Georgia State Sen. Nikema Williams To Replace Rep. John Lewis On November Ballot
Georgia Democratic Party officials have selected state Sen. Nikema Williams to replace the late U.S. Rep. John Lewis on the November ballot to represent the state's 5th Congressional District.
Williams, who is also chair of the state's Democratic Party, easily secured enough votes Monday to replace Lewis, the towering Democrat and civil rights icon, who died from pancreatic cancer complications on Friday. He was 80.
Lewis had represented the majority-Black and overwhelmingly Democratic district, which includes Atlanta, since 1987.
The vote came the same day that Lewis' colleagues on Capitol Hill honored him with a moment of silence.
"We are all deeply saddened by the loss of our colleague," House Speaker Nancy Pelosi said in a letter addressed to all House members Monday. "All of us who served with John know that he always worked on the side of the angels. Now he is with them. May he rest in peace."
Ahead of the final vote Monday afternoon, Georgia party officials said an executive committee whittled down a list of 131 applicants who answered the party's open call for candidates.
The group of five finalists included Williams, state Rep. Park Cannon, Atlanta City Council member Andre Dickens, former Morehouse College President Robert Franklin and Georgia NAACP President James Woodall.
Williams was thought by many to be the front-runner for the seat. She said ahead of the vote she was abstaining from casting a ballot, which took place over Zoom due to coronavirus safety protocols.
Even with her abstention, she received 37 of a possible 41 total votes, party officials said in a statement afterward. Cannon received two votes and Woodall a single vote.
Democrats faced a tight deadline of Monday afternoon to appoint a replacement nominee for Lewis, who had won the Democratic nomination once again for the seat last month. Williams will face GOP nominee Angela Stanton-King, a reality TV star and author whom President Trump pardoned for her role in a car theft ring.
The Democratic Party of Georgia was given until 4:30 p.m. to inform the state of its plans, according to a statement on the secretary of state's website.
"As our state mourns the loss of a great Georgian, the law demands that we move quickly to elect the next representative from the 5th Congressional District," Georgia Secretary of State Brad Raffensperger said.
"Congressman Lewis played a pivotal role in our nation's history to ensure access to the ballot box, and voters can honor his legacy by participating in our democracy as they decide who should represent them in Congress," he added.

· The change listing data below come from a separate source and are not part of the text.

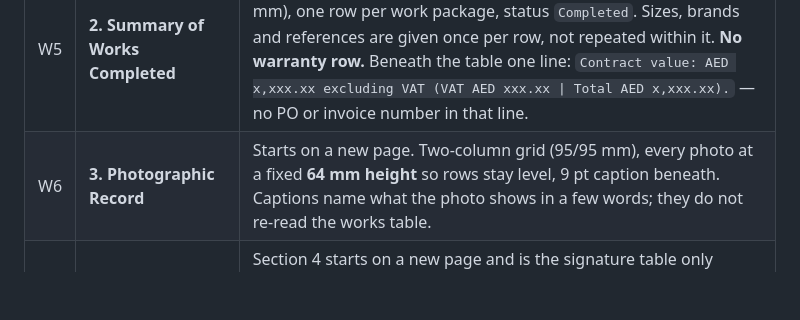
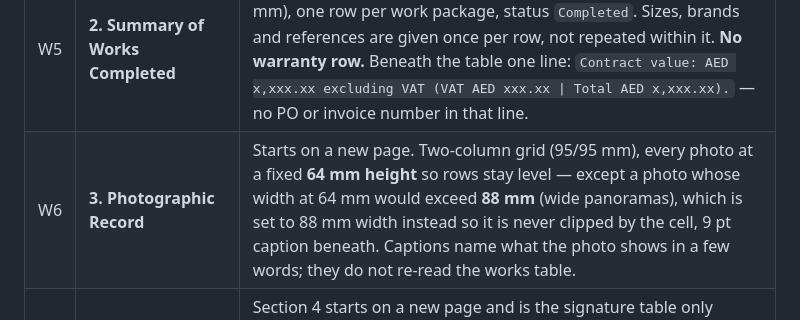
Before and after one commit to moizwest/ZLINK, a Markdown page: document-system/TEMPLATE-SPEC.md, the part around the change. Drawn GitHub-style; blank space fills up the shorter version.

Commit message:
W6: wide photos sized by 88 mm width to avoid cell clipping
Co-Authored-By: Claude Fable 5.1 <noreply@anthropic.com>
Claude-Session: https://claude.ai/code/session_01YKfi1ZYoYpcDBQ2NuSRGTK

```diff
--- a/document-system/TEMPLATE-SPEC.md
+++ b/document-system/TEMPLATE-SPEC.md
@@ -58,7 +58,7 @@ several units, e.g. `ZL/WCR/10353-312B`).
 | W3 | **Client table** (2 cols, 40/150 mm) | Client; Client Address; Client Contact (name - mobile - email on one line); Project; Location. The TRN lives in W2, not here. |
 | W4 | **1. Declaration of Completion** | One short paragraph: company legal name confirms that *the works described below* were completed in full on the completion date in accordance with *the quotation and Purchase Order referenced above*, and handed over in working order; then the warranty sentence (workmanship period from completion; materials on manufacturer's warranty). **Does not restate the scope** and **does not re-cite** the PO, quotation or invoice numbers. The warranty is stated here and nowhere else. |
 | W5 | **2. Summary of Works Completed** | Table `SR \| DESCRIPTION OF WORKS COMPLETED \| STATUS` (12/148/30 mm), one row per work package, status `Completed`. Sizes, brands and references are given once per row, not repeated within it. **No warranty row.** Beneath the table one line: `Contract value: AED x,xxx.xx excluding VAT (VAT AED xxx.xx \| Total AED x,xxx.xx).` — no PO or invoice number in that line. |
-| W6 | **3. Photographic Record** | Starts on a new page. Two-column grid (95/95 mm), every photo at a fixed **64 mm height** so rows stay level, 9 pt caption beneath. Captions name what the photo shows in a few words; they do not re-read the works table. |
+| W6 | **3. Photographic Record** | Starts on a new page. Two-column grid (95/95 mm), every photo at a fixed **64 mm height** so rows stay level — except a photo whose width at 64 mm would exceed **88 mm** (wide panoramas), which is set to 88 mm width instead so it is never clipped by the cell, 9 pt caption beneath. Captions name what the photo shows in a few words; they do not re-read the works table. |
 | W7 | **4. Contractor Signature / 5. Client Acceptance** | Section 4 starts on a new page and is the signature table only (Contractor / Name / Designation / Signature & Company Stamp / Date) — **no declaration sentence**, that is W4's job. Section 5 heading `CLIENT ACCEPTANCE - <CLIENT NAME>`, one line "The works described above have been inspected and are accepted as complete.", then Name / Designation / Date of Acceptance / Signature & Company Stamp. |
 
 **Duplicate-data rule (all documents on the letterhead):** a fact is stated
```
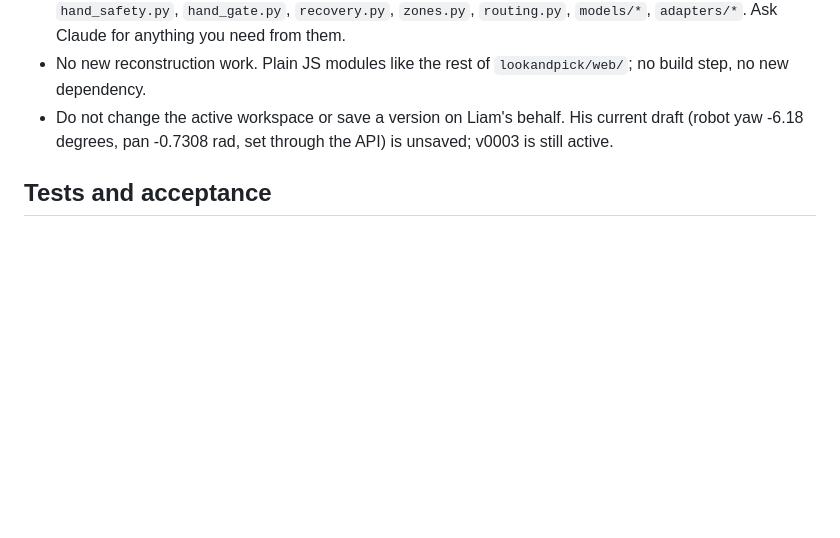
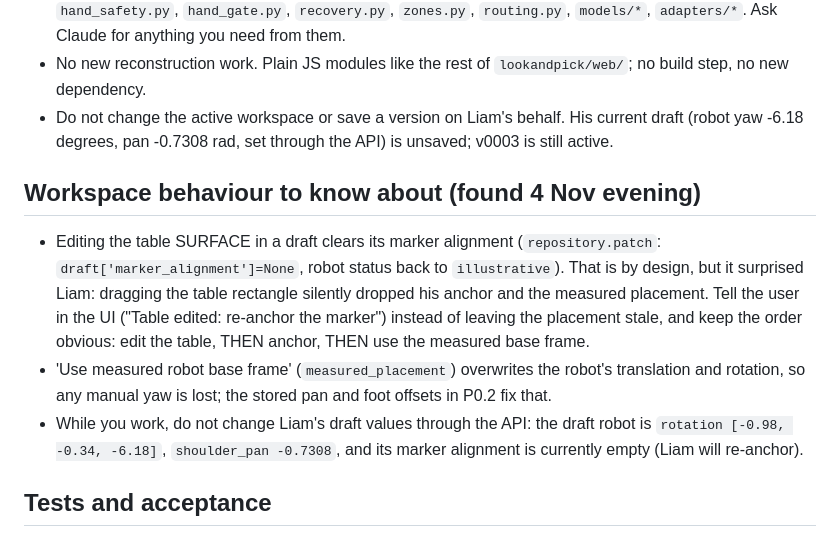
Before and after one commit to Liamostudio/Pathfinder, a Markdown page: docs/codex-brief-run-view-polish-2026-11-04.md, the part around the change. GitHub-like rendering; blank space fills up the shorter version.

Commit message:
Polish brief: editing the table clears the marker alignment; keep the order obvious
Co-Authored-By: Claude Sonnet 5.5 <noreply@anthropic.com>

```diff
--- a/docs/codex-brief-run-view-polish-2026-11-04.md
+++ b/docs/codex-brief-run-view-polish-2026-11-04.md
@@ -58,6 +58,11 @@ Make the Run view render from `render(frame)` so it can play a recorded take fro
 - No new reconstruction work. Plain JS modules like the rest of `lookandpick/web/`; no build step, no new dependency.
 - Do not change the active workspace or save a version on Liam's behalf. His current draft (robot yaw -6.18 degrees, pan -0.7308 rad, set through the API) is unsaved; v0003 is still active.
 
+## Workspace behaviour to know about (found 4 Nov evening)
+- Editing the table SURFACE in a draft clears its marker alignment (`repository.patch`: `draft['marker_alignment']=None`, robot status back to `illustrative`). That is by design, but it surprised Liam: dragging the table rectangle silently dropped his anchor and the measured placement. Tell the user in the UI ("Table edited: re-anchor the marker") instead of leaving the placement stale, and keep the order obvious: edit the table, THEN anchor, THEN use the measured base frame.
+- 'Use measured robot base frame' (`measured_placement`) overwrites the robot's translation and rotation, so any manual yaw is lost; the stored pan and foot offsets in P0.2 fix that.
+- While you work, do not change Liam's draft values through the API: the draft robot is `rotation [-0.98, -0.34, -6.18]`, `shoulder_pan -0.7308`, and its marker alignment is currently empty (Liam will re-anchor).
+
 ## Tests and acceptance
 JavaScript tests next to the existing ones (`tests/workspaces/*.test.mjs`): marker-frame to scene mapping, the pan draw offset and foot yaw, the caption picking the latest entries, the fallbacks. Python tests for the stored calibration fields and the texture extent in the marker frame (a synthetic photo through `rectify` into the table quad). Live check with Liam: before/after screenshots for P0.1, P0.2 and the default camera, then a pick-and-place filmed on screen with the caption strip.
 
```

The statement also said that Gov. Brian Kemp, a Republican, will call a special election to fill the remainder of Lewis' term, which expires in January.
The special election must be called within the first 10 days of the vacancy, and the election must be 30 days after that, according to the statement.